> **DATASET RECORDS**
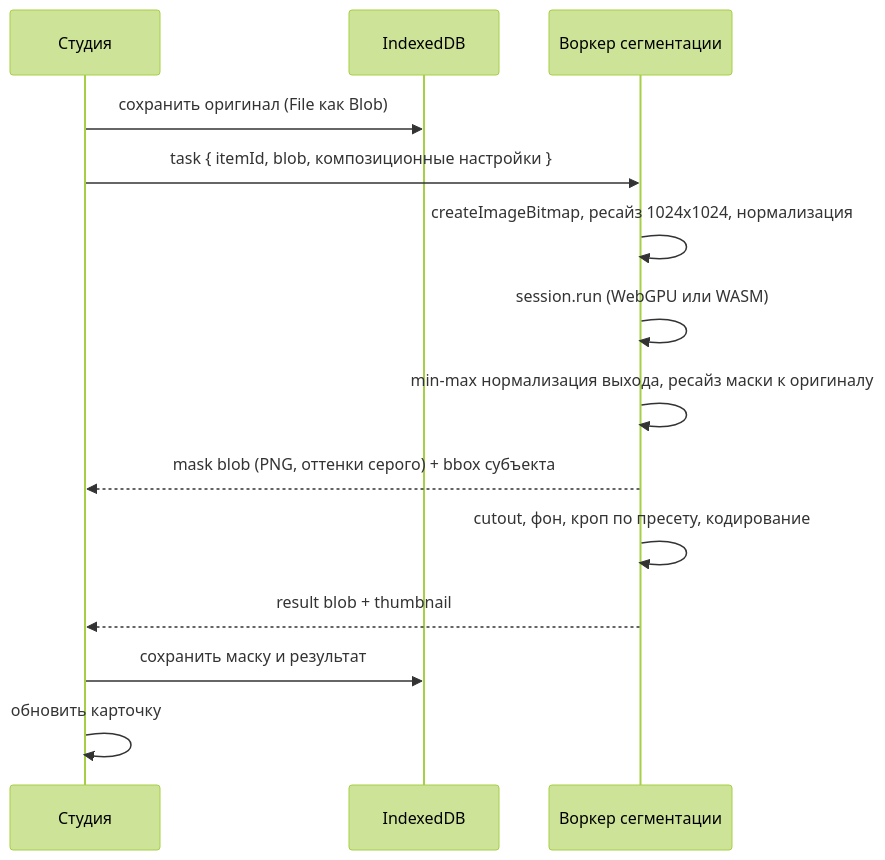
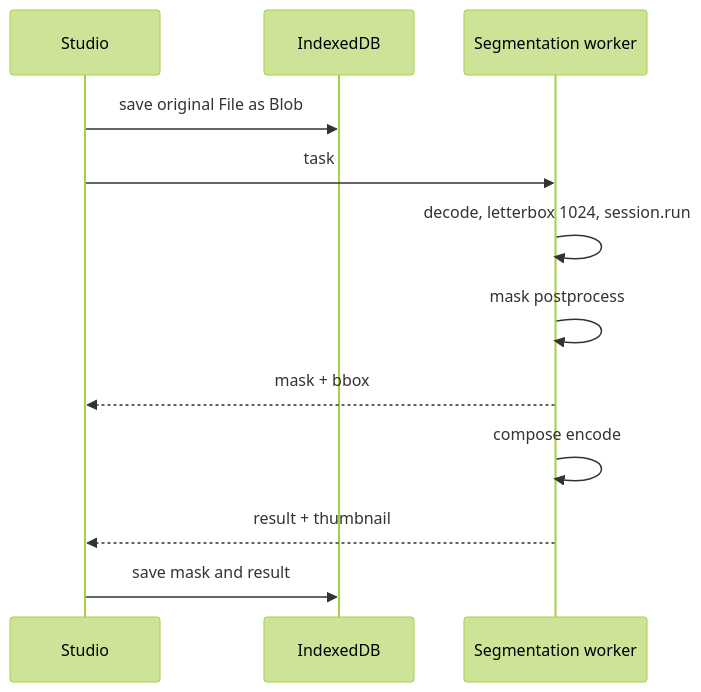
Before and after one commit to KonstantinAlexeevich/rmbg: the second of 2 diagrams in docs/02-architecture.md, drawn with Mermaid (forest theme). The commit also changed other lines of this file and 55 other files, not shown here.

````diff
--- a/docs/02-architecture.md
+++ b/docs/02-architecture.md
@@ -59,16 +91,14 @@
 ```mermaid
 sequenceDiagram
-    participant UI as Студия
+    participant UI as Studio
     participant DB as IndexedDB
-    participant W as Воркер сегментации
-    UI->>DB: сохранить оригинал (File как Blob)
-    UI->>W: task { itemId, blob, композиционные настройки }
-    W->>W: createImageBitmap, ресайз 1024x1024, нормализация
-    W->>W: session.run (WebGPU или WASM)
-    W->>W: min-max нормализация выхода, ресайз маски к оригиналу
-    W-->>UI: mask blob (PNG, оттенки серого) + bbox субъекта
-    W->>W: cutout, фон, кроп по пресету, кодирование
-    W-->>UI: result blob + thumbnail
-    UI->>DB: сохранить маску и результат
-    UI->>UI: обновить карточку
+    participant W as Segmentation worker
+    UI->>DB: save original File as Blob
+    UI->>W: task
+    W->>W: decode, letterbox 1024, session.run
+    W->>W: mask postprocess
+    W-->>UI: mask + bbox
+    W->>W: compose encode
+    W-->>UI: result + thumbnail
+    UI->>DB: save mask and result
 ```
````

> **WORK ITEM**
For this task, copy exactly the line with "W->>W: compose encode" and the lines that come after it, stopping at the end of the material above.

> **ANSWER TO THIS TASK**
+    W->>W: compose encode
+    W-->>UI: result + thumbnail
+    UI->>DB: save mask and result
 ```
````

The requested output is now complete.